- **PROBLEM STATEMENT**:
Give back every entry precisely as written, without any of the images.

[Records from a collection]
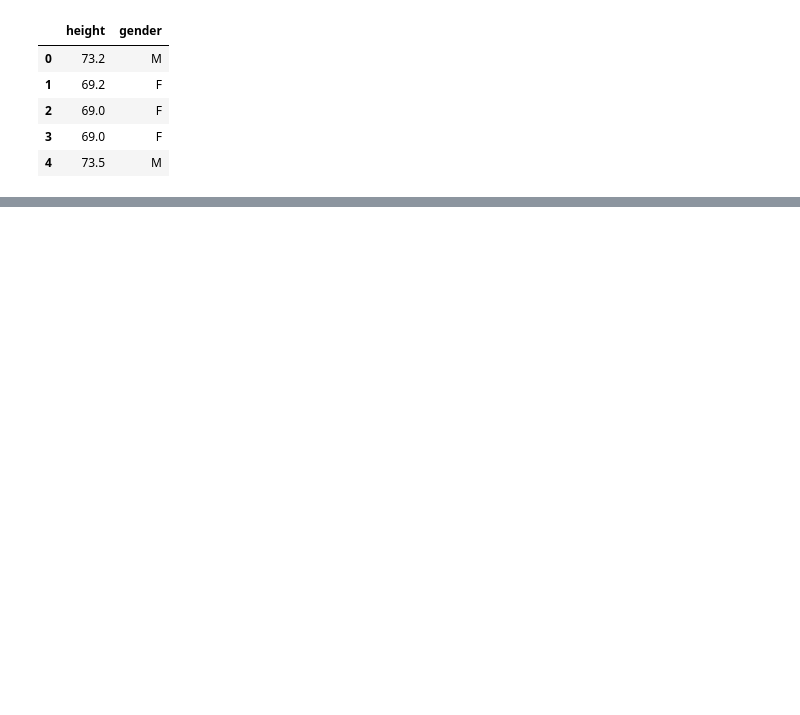
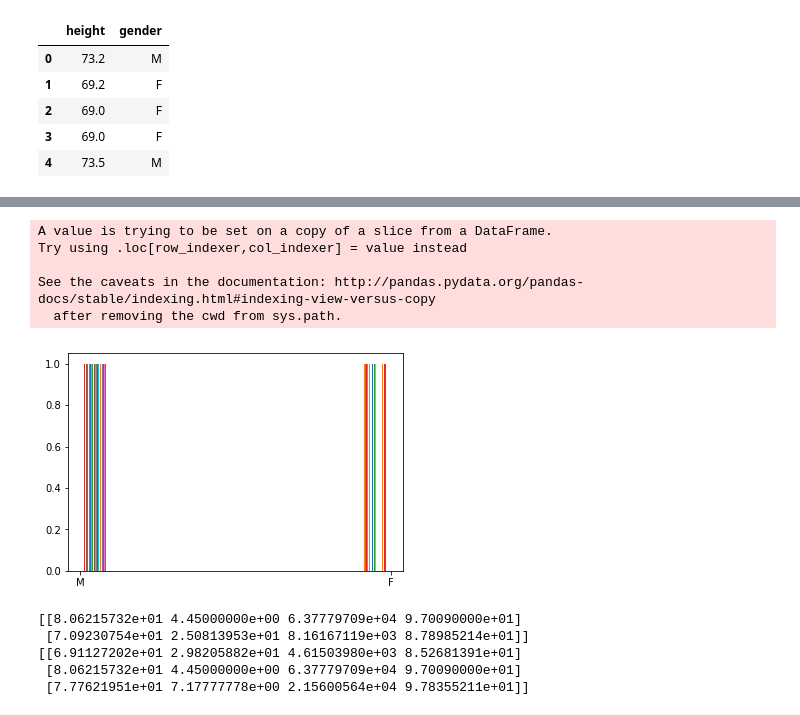
Before and after one commit to axxypatel/Data_Science_Class, a Jupyter notebook: RtoPython_Clustering_Assignment2.ipynb, the cells around one changed output, grey strips where cells are left out. Cells and saved outputs as stored; diff of their text form; code cells hidden in the pictures; blank space fills up the shorter version.

```diff
--- a/RtoPython_Clustering_Assignment2.ipynb
+++ b/RtoPython_Clustering_Assignment2.ipynb
@@ -46,0 +51,8 @@ NameError: name 'spend_data' is not defined
+# %%
+ggplot(galton_height_gender_cols,aes(x='height', color='gender')) + geom_density(alpha = 1) + xlab("Height")
+k = 2
+galton_2k_cluster = KMeans(n_clusters=k,random_state=0).fit(galton_height_gender_cols.loc[:,["height"]])
+cluster_label = galton_2k_cluster.predict(galton_height_gender_cols.loc[:,["height"]])
+label = galton_2k_cluster.labels_
+centers = galton_2k_cluster.cluster_centers_
+print("Cluster Means: ", "\n", centers, "\n", "Clustering Vector: ","\n", label)
@@ -46,0 +77,36 @@ NameError: name 'spend_data' is not defined
+# %%
+#cm = confusion_matrix(galton_height_gender_cols["gender"],label)
+#cm = pd.Series(label)
+#cm = cm.value_counts()
+galton_height_gender_cols['label']=label
+cm_temp = pd.crosstab(galton_height_gender_cols['gender'],galton_height_gender_cols['label'])
+plt.hist(x=galton_height_gender_cols['gender'])#,galton_height_gender_cols['label'])
+#print(cm_temp)
+plt.show()
+#print(galton_height_gender_cols["gender"].shape,label.shape)
+# %% [output]
+A value is trying to be set on a copy of a slice from a DataFrame.
+Try using .loc[row_indexer,col_indexer] = value instead
+
+See the caveats in the documentation: http://pandas.pydata.org/pandas-docs/stable/indexing.html#indexing-view-versus-copy
+  after removing the cwd from sys.path.
+[figure, added]
+# %%
+
+world_bank_data.head()
+k = 2
+world_bank_2k_cluster = KMeans(n_clusters=k).fit(world_bank_data)
+k2_mean = world_bank_2k_cluster.cluster_centers_
+k2_label = world_bank_2k_cluster.labels_
+k = 3
+world_bank_3k_cluster = KMeans(n_clusters=k).fit(world_bank_data)
+k3_mean = world_bank_3k_cluster.cluster_centers_
+k3_label = world_bank_3k_cluster.labels_
+print(np.asarray(k2_mean,dtype=np.float))
+print(np.asarray(k3_mean,dtype=np.float))
+# %% [output]
+[[8.06215732e+01 4.45000000e+00 6.37779709e+04 9.70090000e+01]
+ [7.09230754e+01 2.50813953e+01 8.16167119e+03 8.78985214e+01]]
+[[6.91127202e+01 2.98205882e+01 4.61503980e+03 8.52681391e+01]
+ [8.06215732e+01 4.45000000e+00 6.37779709e+04 9.70090000e+01]
+ [7.77621951e+01 7.17777778e+00 2.15600564e+04 9.78355211e+01]]
```
Also changed, not shown: parts of 10 cells of this notebook.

- **YOUR SOLUTION**:
Before and after one commit to axxypatel/Data_Science_Class, a Jupyter notebook: RtoPython_Clustering_Assignment2.ipynb, the cells around one changed output, grey strips where cells are left out. Cells and saved outputs as stored; diff of their text form; code cells hidden in the pictures; blank space fills up the shorter version.

```diff
--- a/RtoPython_Clustering_Assignment2.ipynb
+++ b/RtoPython_Clustering_Assignment2.ipynb
@@ -46,0 +51,8 @@ NameError: name 'spend_data' is not defined
+# %%
+ggplot(galton_height_gender_cols,aes(x='height', color='gender')) + geom_density(alpha = 1) + xlab("Height")
+k = 2
+galton_2k_cluster = KMeans(n_clusters=k,random_state=0).fit(galton_height_gender_cols.loc[:,["height"]])
+cluster_label = galton_2k_cluster.predict(galton_height_gender_cols.loc[:,["height"]])
+label = galton_2k_cluster.labels_
+centers = galton_2k_cluster.cluster_centers_
+print("Cluster Means: ", "\n", centers, "\n", "Clustering Vector: ","\n", label)
@@ -46,0 +77,36 @@ NameError: name 'spend_data' is not defined
+# %%
+#cm = confusion_matrix(galton_height_gender_cols["gender"],label)
+#cm = pd.Series(label)
+#cm = cm.value_counts()
+galton_height_gender_cols['label']=label
+cm_temp = pd.crosstab(galton_height_gender_cols['gender'],galton_height_gender_cols['label'])
+plt.hist(x=galton_height_gender_cols['gender'])#,galton_height_gender_cols['label'])
+#print(cm_temp)
+plt.show()
+#print(galton_height_gender_cols["gender"].shape,label.shape)
+# %% [output]
+A value is trying to be set on a copy of a slice from a DataFrame.
+Try using .loc[row_indexer,col_indexer] = value instead
+
+See the caveats in the documentation: http://pandas.pydata.org/pandas-docs/stable/indexing.html#indexing-view-versus-copy
+  after removing the cwd from sys.path.
+[figure, added]
+# %%
+
+world_bank_data.head()
+k = 2
+world_bank_2k_cluster = KMeans(n_clusters=k).fit(world_bank_data)
+k2_mean = world_bank_2k_cluster.cluster_centers_
+k2_label = world_bank_2k_cluster.labels_
+k = 3
+world_bank_3k_cluster = KMeans(n_clusters=k).fit(world_bank_data)
+k3_mean = world_bank_3k_cluster.cluster_centers_
+k3_label = world_bank_3k_cluster.labels_
+print(np.asarray(k2_mean,dtype=np.float))
+print(np.asarray(k3_mean,dtype=np.float))
+# %% [output]
+[[8.06215732e+01 4.45000000e+00 6.37779709e+04 9.70090000e+01]
+ [7.09230754e+01 2.50813953e+01 8.16167119e+03 8.78985214e+01]]
+[[6.91127202e+01 2.98205882e+01 4.61503980e+03 8.52681391e+01]
+ [8.06215732e+01 4.45000000e+00 6.37779709e+04 9.70090000e+01]
+ [7.77621951e+01 7.17777778e+00 2.15600564e+04 9.78355211e+01]]
```
Also changed, not shown: parts of 10 cells of this notebook.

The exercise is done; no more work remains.